Vivid illustrations from celebrated artist Kadir Nelson evoke toddlerhood from sandbox to high chair to crib, and families everywhere will delight in sharing these exuberant moments again and again.

What is Given from the Heart by Patricia C. McKissack

Image description: An image of a black mother looking down at her young son with her hand on his heart.
Image description: An image of a Black mother looking down at her young son with her hand on his heart.

“Misery loves company,” Mama says to James Otis. It’s been a rough couple of months for them, but Mama says as long as they have their health and strength, they’re blessed. One Sunday before Valentine’s Day, Reverend Dennis makes an announcement during the service– the Temples have lost everything in a fire, and the church is collecting anything that might be useful to them. James thinks hard about what he can add to the Temple’s “love box,” but what does he have worth giving?

With her extraordinary gift for storytelling, McKissack–with stunning illustrations by Harrison–delivers a touching, powerful tale of compassion and reminds us all that what is given from the heart, reaches the heart.

Baby Blessings: A Prayer for the Day You Are Born by Deloris Jordan

Image description: A black man is holding his baby up above his head as they both smile at each other. He is wearing green and the baby is in a blue onesie.
Image description: A Black man is holding his baby up above his head as they both smile at each other. He is wearing green and the baby is in a blue onesie.

This touching story from bestselling author Doloris Jordan celebrates the blessings new parents wish for their babies all through their lives. With a strong emphasis on the bonds families share, the inspirational text is accompanied by exquisite art from renowned illustrator James E. Ransome.
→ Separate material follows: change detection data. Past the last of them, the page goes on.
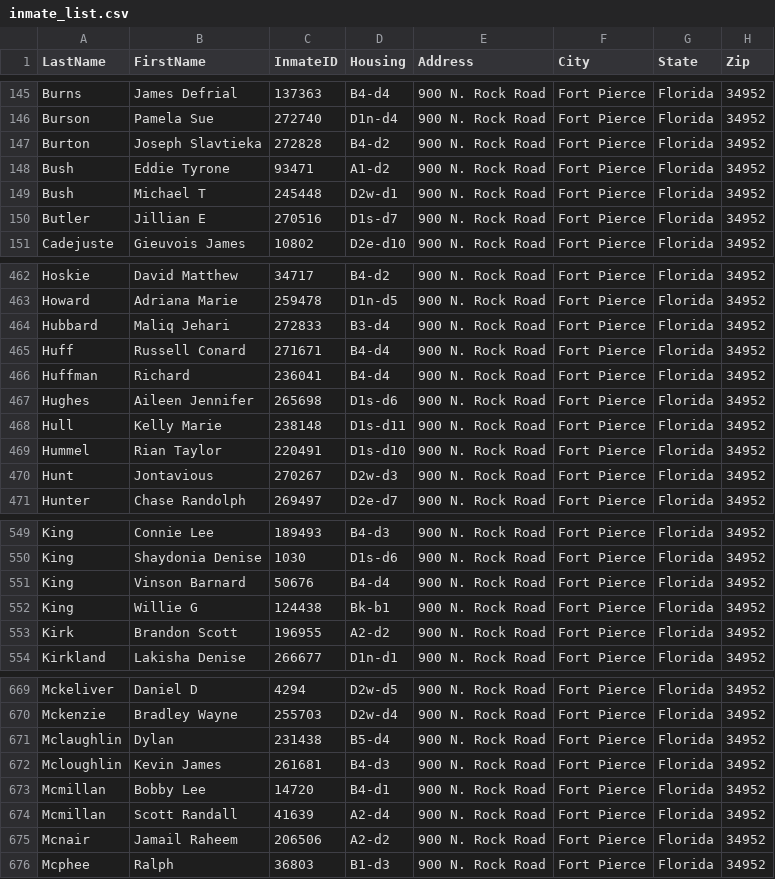
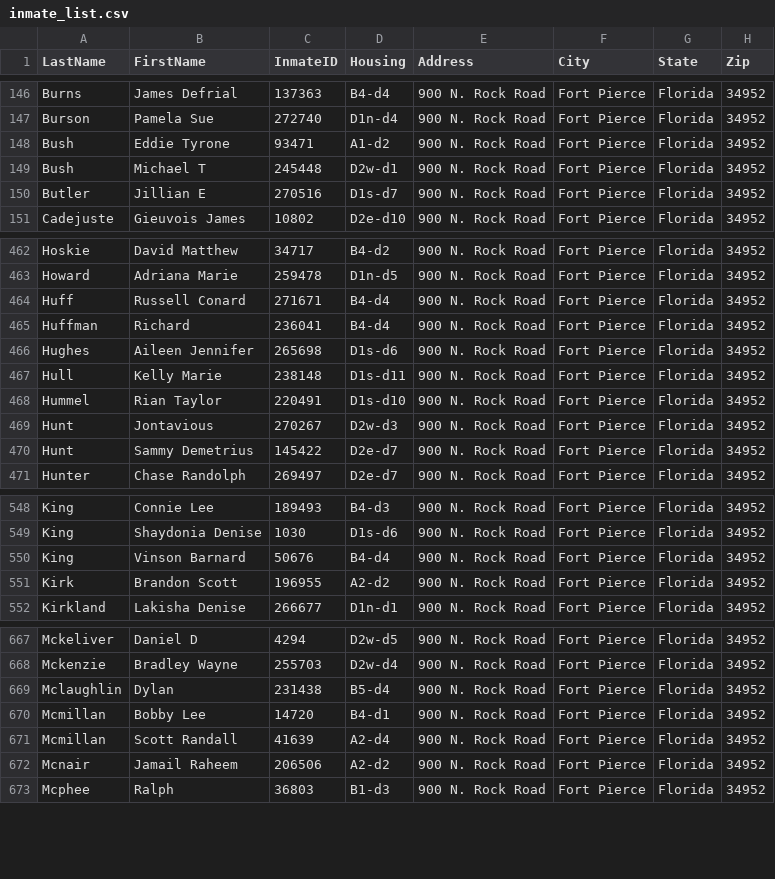
Before and after one commit to webrezaul/david, a CSV file: inmate_list.csv, drawn as a sheet; only a part is shown, gaps mark what is left out; removed rows and columns are numbered as before the commit, all else as after; the diff covers the shown part only; the diff names each change by its address in the sheet, - before the commit and + after, or states it on an @@ line.

```diff
--- a/inmate_list.csv
+++ b/inmate_list.csv
-row 147: Burton | Joseph Slavtieka | 272828 | B4-d2 | 900 N. Rock Road | Fort Pierce | Florida | 34952
-row 464: Hubbard | Maliq Jehari | 272833 | B3-d4 | 900 N. Rock Road | Fort Pierce | Florida | 34952
+row 470: Hunt | Sammy Demetrius | 145422 | D2e-d7 | 900 N. Rock Road | Fort Pierce | Florida | 34952
-row 552: King | Willie G | 124438 | Bk-b1 | 900 N. Rock Road | Fort Pierce | Florida | 34952
-row 672: Mcloughlin | Kevin James | 261681 | B4-d3 | 900 N. Rock Road | Fort Pierce | Florida | 34952
```
Also changed, not shown: 2 added rows, 7 removed rows and 25 edited cells elsewhere in this file, 1 other file.
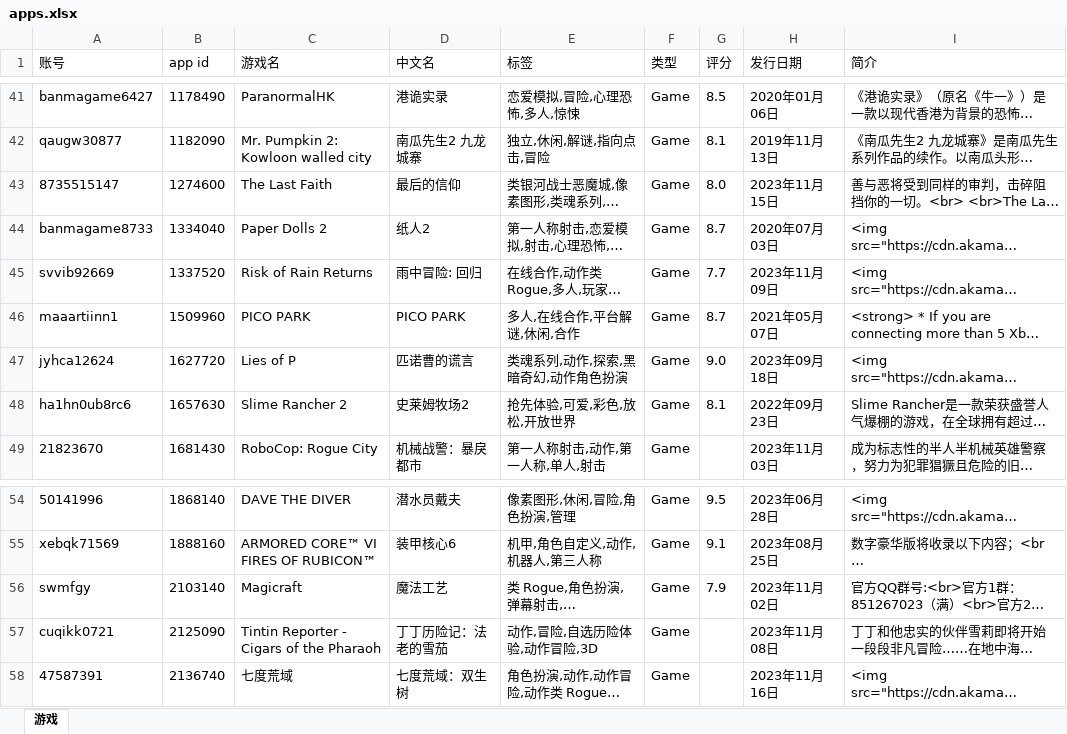
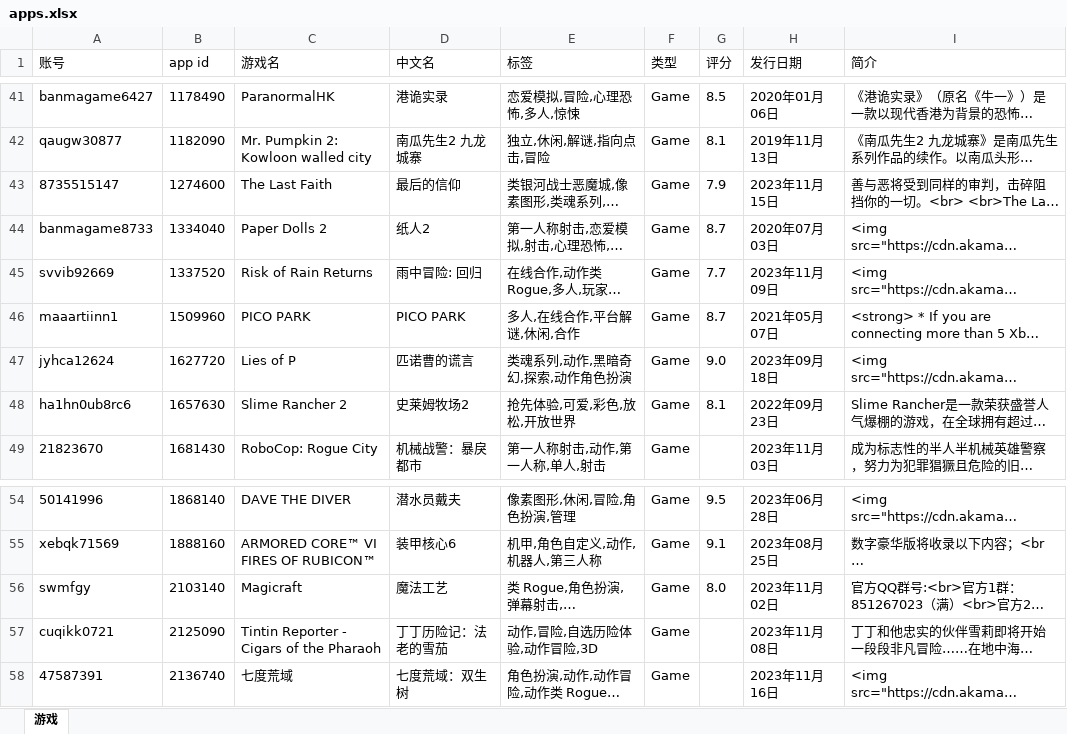
Before and after one commit to xsxz01/steam_db_autoupdate, an Excel workbook: apps.xlsx, sheet 游戏, drawn as a sheet; only a part is shown, gaps mark what is left out; long unchanged cells end in …; values as stored, in another font and other column widths than the file's, no borders; the diff names each change by its address in the sheet, - before the commit and + after, or states it on an @@ line.

```diff
--- a/apps.xlsx (sheet 游戏)
+++ b/apps.xlsx (sheet 游戏)
-G43 (评分): 8.0
+G43 (评分): 7.9
-E47 (标签): 类魂系列,动作,探索,黑暗奇幻,动作角色扮演
+E47 (标签): 类魂系列,动作,黑暗奇幻,探索,动作角色扮演
-G56 (评分): 7.9
+G56 (评分): 8.0
```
From infancy to adulthood, there is always a place for Baby Blessings.

Antiracist Baby Picture Book by Ibram X. Kendi

Image description: A black baby with their hair in two buns wearing a dinosaur onesie is in a yellow baby carrier attached to a bearded black person on a blue background. The text reads "Antiracist Baby"
Image description: A black baby with their hair in two buns wearing a dinosaur onesie is in a yellow baby carrier attached to a bearded black person on a blue background. The text reads “Antiracist Baby”

From the National Book Award-winning author of Stamped from the Beginning and How to Be an Antiracist comes a new 9Ă—9 picture book that empowers parents and children to uproot racism in our society and in ourselves, now with added discussion prompts to help readers recognize and reflect on bias in their daily lives.

Take your first steps with Antiracist Baby! Or rather, follow Antiracist Baby’s nine easy steps for building a more equitable world.

With bold art and thoughtful yet playful text, Antiracist Baby introduces the youngest readers and the grown-ups in their lives to the concept and power of antiracism. Providing the language necessary to begin critical conversations at the earliest age, Antiracist Baby is the perfect gift for readers of all ages dedicated to forming a just society.